Quick? Did I say quick?
No, I didn’t.
I do however say divine, comforting, luscious, creamy, heart warming.
Making a good polenta is a bit like making love. Slow and careful is generally better than plasticky and prepackaged. Tubes are for losers. I mean, polenta tubes. I hate them, they taste like soap.
I do occasionally use instant polenta as an emergency gluten-free meal. However, once you try the rustic, custardy flavor of organic stone-ground polenta there’s hardly a way back.
You will say: it takes at least 40 minutes! I have lost count of the times I have heard “I don’t make real polenta because I have to stand forever by the stove “.
The truth is that with a bit of planning you can have a life and get two dinners out of it. I always cook twice as much so I can make baked polenta with the leftovers. It’s delicious and freezes well.
To minimize the chance of polenta sticking to the pan and therefore the continuous stirring, you need a tall pan with a heavy bottom. You also need to cook it over the lowest possible heat.
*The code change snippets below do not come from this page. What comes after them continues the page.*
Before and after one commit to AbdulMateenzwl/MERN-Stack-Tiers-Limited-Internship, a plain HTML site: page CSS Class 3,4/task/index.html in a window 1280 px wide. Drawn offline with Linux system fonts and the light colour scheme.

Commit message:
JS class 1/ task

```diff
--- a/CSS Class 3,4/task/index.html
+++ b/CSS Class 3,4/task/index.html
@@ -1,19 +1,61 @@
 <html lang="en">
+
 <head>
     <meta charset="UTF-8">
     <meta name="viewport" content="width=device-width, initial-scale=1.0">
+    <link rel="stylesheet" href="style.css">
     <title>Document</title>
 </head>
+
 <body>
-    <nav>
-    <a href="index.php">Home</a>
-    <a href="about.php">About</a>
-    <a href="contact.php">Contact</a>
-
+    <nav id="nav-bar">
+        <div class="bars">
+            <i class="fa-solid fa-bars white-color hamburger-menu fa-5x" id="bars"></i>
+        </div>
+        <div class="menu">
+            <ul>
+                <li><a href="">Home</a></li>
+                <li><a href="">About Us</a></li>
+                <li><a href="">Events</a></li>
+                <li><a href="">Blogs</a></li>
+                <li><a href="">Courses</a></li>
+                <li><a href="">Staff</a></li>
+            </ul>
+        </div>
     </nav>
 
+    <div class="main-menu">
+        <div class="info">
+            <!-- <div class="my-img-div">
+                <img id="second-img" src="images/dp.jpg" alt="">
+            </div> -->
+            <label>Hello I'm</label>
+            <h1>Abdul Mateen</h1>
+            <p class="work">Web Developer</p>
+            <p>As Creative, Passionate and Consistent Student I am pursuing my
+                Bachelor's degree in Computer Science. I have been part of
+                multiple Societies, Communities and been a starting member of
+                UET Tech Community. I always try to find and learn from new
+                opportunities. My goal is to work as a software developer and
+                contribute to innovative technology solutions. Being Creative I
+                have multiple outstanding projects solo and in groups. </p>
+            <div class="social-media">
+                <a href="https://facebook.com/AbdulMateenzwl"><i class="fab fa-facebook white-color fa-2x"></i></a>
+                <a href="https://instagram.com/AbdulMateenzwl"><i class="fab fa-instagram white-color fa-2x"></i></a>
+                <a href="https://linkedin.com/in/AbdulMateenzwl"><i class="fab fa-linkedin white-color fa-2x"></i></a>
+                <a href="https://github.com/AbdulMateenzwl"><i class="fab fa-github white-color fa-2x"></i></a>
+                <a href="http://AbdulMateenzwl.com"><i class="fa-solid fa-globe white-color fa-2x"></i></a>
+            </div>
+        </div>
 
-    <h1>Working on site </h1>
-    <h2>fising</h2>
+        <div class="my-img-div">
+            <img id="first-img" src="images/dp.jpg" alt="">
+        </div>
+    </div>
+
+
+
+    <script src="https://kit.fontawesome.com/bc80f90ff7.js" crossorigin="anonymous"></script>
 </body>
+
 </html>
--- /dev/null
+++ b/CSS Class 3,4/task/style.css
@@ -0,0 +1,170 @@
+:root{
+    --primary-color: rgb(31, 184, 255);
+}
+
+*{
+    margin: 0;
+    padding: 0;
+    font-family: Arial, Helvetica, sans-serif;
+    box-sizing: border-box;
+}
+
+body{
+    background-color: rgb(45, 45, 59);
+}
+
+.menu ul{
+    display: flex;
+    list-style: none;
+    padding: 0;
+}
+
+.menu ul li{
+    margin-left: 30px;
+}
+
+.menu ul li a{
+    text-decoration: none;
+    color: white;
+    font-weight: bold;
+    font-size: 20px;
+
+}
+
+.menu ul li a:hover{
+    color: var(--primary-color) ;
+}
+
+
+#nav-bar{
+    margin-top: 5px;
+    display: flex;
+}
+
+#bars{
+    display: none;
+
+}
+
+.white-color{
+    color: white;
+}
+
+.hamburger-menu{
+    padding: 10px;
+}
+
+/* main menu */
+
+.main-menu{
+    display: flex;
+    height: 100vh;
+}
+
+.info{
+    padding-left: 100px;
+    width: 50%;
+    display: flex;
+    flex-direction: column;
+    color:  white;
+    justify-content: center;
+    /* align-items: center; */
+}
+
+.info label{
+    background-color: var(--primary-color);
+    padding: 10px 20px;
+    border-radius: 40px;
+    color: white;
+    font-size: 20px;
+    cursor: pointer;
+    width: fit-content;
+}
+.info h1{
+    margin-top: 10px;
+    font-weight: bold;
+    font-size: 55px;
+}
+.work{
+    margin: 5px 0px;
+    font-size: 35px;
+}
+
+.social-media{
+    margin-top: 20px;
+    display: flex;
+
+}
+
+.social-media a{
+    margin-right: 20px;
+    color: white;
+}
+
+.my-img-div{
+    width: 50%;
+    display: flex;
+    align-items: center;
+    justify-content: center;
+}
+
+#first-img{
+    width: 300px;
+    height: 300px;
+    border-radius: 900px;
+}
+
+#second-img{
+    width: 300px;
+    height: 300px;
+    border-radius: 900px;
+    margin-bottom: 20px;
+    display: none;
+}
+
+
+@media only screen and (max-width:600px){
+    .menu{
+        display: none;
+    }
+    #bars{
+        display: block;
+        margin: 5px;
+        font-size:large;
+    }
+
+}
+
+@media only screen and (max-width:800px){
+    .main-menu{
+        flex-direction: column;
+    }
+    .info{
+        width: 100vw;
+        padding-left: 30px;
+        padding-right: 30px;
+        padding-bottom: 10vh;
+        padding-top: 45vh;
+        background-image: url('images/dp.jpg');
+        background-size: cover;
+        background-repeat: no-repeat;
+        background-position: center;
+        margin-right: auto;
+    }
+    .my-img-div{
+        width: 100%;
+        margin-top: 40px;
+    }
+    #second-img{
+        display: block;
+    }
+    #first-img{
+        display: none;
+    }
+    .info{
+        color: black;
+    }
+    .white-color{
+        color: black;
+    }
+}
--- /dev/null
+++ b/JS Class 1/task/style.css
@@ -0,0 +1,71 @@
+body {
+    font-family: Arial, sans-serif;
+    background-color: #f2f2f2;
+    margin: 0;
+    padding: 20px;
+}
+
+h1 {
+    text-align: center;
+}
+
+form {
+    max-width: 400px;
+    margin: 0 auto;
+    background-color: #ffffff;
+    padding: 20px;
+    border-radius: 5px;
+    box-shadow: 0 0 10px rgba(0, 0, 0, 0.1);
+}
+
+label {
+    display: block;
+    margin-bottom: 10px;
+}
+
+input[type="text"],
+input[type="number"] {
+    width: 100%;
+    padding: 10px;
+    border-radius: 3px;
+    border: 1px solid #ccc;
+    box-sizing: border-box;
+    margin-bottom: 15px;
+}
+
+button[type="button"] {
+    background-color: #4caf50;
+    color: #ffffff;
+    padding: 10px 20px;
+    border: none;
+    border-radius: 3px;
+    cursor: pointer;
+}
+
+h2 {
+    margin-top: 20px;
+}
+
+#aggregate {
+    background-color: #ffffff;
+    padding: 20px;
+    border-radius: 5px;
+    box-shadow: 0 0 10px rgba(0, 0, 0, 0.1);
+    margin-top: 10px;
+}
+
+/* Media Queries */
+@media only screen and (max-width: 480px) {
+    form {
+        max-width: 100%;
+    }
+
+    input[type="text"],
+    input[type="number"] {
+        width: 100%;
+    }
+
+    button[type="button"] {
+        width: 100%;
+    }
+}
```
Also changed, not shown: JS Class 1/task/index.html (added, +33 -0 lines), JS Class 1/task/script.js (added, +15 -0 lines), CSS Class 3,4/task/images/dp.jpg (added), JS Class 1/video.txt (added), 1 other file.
Use a heat diffuser if your stove is too hot.
This way you need to stir it every 5-10 min which allows you to clean the kitchen, do laundry, make phone calls, play with FB, anything which would keep you home on a rainy evening. Even better, make a party of it. Polenta is ideal to feed a crowd and even your most clumsy non-cooking friend can take care of it.
- 400 gr (approx 1 lb) coarse polenta cornmeal, organic and stone-ground if possible.
- 10-12 sausages (Umbrian sausages are flavored with garlic and black pepper, but the classic Italian style fennel sausages would be acceptable)
- 1 each of the following: onion, carrot, celery stick, fresh bay leaf, sprig of rosemary, clove
- 1/2 cup red or white wine
- 3 lb canned peeled or crushed tomato
- grated pecorino or Parmesan to taste
- good quality, fresh and peppery olive oil
Make the sauce:
Using a pan which can accommodate the sausages in a single layer, saute onion, celery, carrot and sausages in 3 tablespoons of olive oil over medium heat. When the sausages start to brown, deglaze with wine.
I generally use white wine but in the picture above you can see that I have used a generous amount of red wine. This is simply because today I had a bottle which had been open for a couple of days and needed to be finished.
Note that red wine makes your sauce more acidic so you might need to correct it with 1-2 teaspoon sugar. This is generally not necessary if you use white wine. Just taste your sauce before serving to make sure.
Once the wine is evaporated add tomato, bay leaf, clove and a sprig of rosemary bound with kitchen string. Simmer over very low heat for at least 1 hour or until thick and velvety.
Make the polenta:
You need approx 1 lt (1 quart) water per 100 gr (3.5 oz) polenta. Mix the polenta meal with 2 teaspoon salt and 1/2 lt ( 2 cups) water at room temperature. This will soften the polenta and will avoid lumps.
Bring to the boil the rest of the water (3.5 lt / 14 cups) in a large pot then reserve 2-3 cups of it in another container. Different brands of polenta will absorb different amounts of water so you might not need it all. Pour the softened polenta in the boiling water, lower the heat to minimum and cook for 40-50 min. Stir as explained above, making sure to scrape the bottom and corners of the pan. If the polenta becomes too thick before 40 min add the reserved warm water by the cupful so it will not stick to the bottom of the pan.
The polenta is ready when it comes easily off the sides of the pan. This might not be clear the first few times you make it, so please taste it which will also help you to decide if you need more salt.
Ladle the polenta into deep bowls, cover with a generous layer of sauce, one or two sausages, a drizzle of a fruity/peppery extra virgin olive oil and a sprinkle of Parmesan or Pecorino.
You can also make a lovely vegetarian version with tomato sauce, fresh or steamed vegetables and a dollop of creamy cheese as in this video below:
Keep the polenta covered while you have dinner. If it becomes too cold it will be difficult to remove it from the pan. Transfer the leftover polenta in an oiled baking dish. Top with leftover sauce, sliced sausages and sliced mild cheese as mozzarella or caciotta. You can also add sautee mushrooms or a few handfuls of cooked, chopped spinach. Sprinkle with more grated cheese and put away or freeze for another dinner. When needed, bake at 200 °C/390°F for 30 min or until lightly golden on top. Defrost before baking.
Serves 8 or makes 2 dinners for 4.